Part of the problem is the politics of right now. Right now, any idiot can get on the radio and TV and start yelling about how “they” don’t work but “we” do. “We” is a direct line to white nationalism. There are those favored by God who should inherit this continent, whose labors are a blessing. They are making the New World the Kingdom of God, continuing traditions built by Puritans and preserved by the Constitution. Private property and the freedom to worship go hand-in-hand. And then there are the ungodly, those who don’t deserve to be here. They complain about being massacred or their rights being violated, because, um, they’re being massacred and their rights are being violated.
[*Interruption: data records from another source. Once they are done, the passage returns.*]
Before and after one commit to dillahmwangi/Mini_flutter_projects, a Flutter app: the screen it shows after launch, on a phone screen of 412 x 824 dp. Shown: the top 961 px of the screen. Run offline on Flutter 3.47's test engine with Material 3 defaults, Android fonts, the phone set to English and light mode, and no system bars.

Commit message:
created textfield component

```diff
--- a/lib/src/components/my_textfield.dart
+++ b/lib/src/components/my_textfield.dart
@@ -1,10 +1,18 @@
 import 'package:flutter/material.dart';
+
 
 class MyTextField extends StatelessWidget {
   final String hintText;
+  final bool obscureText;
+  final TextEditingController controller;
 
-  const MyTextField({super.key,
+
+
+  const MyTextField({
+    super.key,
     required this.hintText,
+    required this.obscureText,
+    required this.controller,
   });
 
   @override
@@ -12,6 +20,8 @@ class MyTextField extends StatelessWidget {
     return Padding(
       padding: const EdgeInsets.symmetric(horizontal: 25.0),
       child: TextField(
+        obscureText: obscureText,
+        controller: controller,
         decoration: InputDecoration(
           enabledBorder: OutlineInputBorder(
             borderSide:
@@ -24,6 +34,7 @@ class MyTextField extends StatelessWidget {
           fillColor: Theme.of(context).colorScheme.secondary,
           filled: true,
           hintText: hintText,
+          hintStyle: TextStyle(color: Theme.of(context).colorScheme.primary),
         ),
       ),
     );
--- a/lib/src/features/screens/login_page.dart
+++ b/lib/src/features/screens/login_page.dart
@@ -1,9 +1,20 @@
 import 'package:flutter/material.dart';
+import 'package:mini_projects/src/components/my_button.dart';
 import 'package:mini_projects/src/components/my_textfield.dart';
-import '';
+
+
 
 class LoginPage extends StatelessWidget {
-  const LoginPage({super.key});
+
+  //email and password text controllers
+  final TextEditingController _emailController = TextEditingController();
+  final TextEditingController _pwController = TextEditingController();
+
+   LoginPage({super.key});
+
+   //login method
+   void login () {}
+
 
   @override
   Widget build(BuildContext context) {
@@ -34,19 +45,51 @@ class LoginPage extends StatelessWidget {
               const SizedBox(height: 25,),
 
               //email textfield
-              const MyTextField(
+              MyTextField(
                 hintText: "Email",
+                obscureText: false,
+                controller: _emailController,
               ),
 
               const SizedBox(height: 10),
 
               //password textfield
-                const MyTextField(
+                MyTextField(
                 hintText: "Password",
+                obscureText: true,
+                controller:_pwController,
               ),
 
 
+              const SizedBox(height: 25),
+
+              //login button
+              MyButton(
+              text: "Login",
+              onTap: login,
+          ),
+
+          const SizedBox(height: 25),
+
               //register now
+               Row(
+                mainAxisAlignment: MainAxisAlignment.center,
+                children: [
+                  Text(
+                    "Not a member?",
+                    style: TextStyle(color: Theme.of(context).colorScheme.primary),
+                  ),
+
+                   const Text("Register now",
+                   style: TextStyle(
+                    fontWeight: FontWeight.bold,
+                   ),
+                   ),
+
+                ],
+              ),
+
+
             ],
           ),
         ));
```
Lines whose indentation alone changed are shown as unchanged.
They have the nerve to say that this country is nothing but a giant prison that lets its own citizens die so it can run commercials for drugs that remedy erectile dysfunction.
“Mowing” lets this cruel, nostalgic nonsense win the day. It paints a picture where speech is unnecessary if one is doing the work one ought. “There was never a sound beside the wood but one, / And that was my long scythe whispering to the ground.” Literally, one does the work of the reaper, and it is nothing but virtuous. This poem, taught in certain settings to certain audiences, is a way of saying other people should not dare to speak out. That speaking is, by definition, not working.
One can argue Frost does not live in the shadow of January 6th and an emboldened white nationalist movement which was a minute away from killing the Vice President. Fine. That might make this even worse: If we were in another country, reading this poem, wouldn’t we see this as imperial propaganda? The farm laborer is depicted as a greater man than most mythological figures. To wit: “It was not dream of the gift of idle hours, / Or easy gold at the hand of fay or elf: / Anything more than the truth would have seemed too weak / To the earnest love that laid the swale in rows.”
There’s no hint that, in America, you can’t just work hard. Everyone wants to work hard. But plenty of people have been denied that opportunity to begin with. Either they’re not hired, or they’re put in situations where they are worked to death. Or stripped of dignity day-by-day. But here, the poem treats the virtue of the laborer as easily recognizable. It isn’t something that kills or traps them; the “truth” stands as a testament to it, and it is a product of “earnest love.”
To be recognized for one’s efforts and productivity is a matter of privilege. And when one goes further and says that effort and productivity rivals that of heroes and saints, what is being justified? It’s not absurd to say Frost’s reaper has inherited the Earth. Plenty of schoolboys read this poem and acted out their imperial ambitions. They may not have been inspired by it, but they certainly weren’t stopped by it.
It may be objected that Frost would see my criticism and admonish me for neglecting his ironic, detached stance. After all, he wrote a poem about the virtue of not speaking, of laboring on a farm and calling it a dream.
My response is simple: I’ve seen too many people dismiss extremism as mere rhetoric or a joke, when in reality it rots your brain. Braindead nostalgia is a form of extremism. The fruits of one’s labor never spoke for themselves; the fact is the sweetest dream that labor knows asks any intelligent reader to clarify “fact,” “labor,” and knowledge. Frost’s snark isn’t good enough to save us from how this poem is used in certain curricula at this moment, where the only poets being read are from decades ago. Where someone can get a graduate degree and not have read a book from the last 100 years. I work with a great books approach when I teach. I’m not unaware of how much more is needed to make it work, to craft a truly educational experience.